■ SOURCE DATA
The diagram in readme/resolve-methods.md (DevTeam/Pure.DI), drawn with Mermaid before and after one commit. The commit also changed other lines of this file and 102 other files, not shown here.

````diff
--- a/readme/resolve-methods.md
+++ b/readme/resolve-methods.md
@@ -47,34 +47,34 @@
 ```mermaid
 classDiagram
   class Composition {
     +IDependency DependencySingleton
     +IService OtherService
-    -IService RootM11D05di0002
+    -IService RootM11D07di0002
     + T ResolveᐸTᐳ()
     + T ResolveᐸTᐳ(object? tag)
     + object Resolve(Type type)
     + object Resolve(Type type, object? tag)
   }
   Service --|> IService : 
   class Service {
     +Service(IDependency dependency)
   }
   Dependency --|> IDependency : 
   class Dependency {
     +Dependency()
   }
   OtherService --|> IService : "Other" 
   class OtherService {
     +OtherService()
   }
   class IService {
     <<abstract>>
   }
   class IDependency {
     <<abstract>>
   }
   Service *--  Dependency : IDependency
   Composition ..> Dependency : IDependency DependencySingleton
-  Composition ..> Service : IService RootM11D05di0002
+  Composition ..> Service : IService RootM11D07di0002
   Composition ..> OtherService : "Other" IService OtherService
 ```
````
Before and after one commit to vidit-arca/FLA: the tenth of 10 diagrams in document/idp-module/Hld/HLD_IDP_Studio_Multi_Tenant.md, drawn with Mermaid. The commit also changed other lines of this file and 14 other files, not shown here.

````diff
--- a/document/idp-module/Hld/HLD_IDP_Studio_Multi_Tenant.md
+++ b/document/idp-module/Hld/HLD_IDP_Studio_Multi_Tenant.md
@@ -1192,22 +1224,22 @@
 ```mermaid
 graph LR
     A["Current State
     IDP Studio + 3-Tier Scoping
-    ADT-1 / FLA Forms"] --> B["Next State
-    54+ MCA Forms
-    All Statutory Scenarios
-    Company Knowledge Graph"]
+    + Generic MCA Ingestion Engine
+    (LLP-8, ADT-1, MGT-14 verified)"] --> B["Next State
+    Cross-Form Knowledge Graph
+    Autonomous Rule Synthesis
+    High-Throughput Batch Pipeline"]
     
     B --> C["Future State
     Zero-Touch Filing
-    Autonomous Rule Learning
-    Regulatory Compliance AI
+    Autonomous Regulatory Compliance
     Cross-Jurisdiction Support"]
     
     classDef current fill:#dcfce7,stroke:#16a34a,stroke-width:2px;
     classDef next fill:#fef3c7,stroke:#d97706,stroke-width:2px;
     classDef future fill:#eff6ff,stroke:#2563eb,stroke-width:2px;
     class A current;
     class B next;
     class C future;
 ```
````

■ TASK TO COMPLETE
Using the material above, return each line in which the word "State" occurs.

■ REPLY TO THE TASK
     A["Current State
-    ADT-1 / FLA Forms"] --> B["Next State
+    (LLP-8, ADT-1, MGT-14 verified)"] --> B["Next State
     B --> C["Future State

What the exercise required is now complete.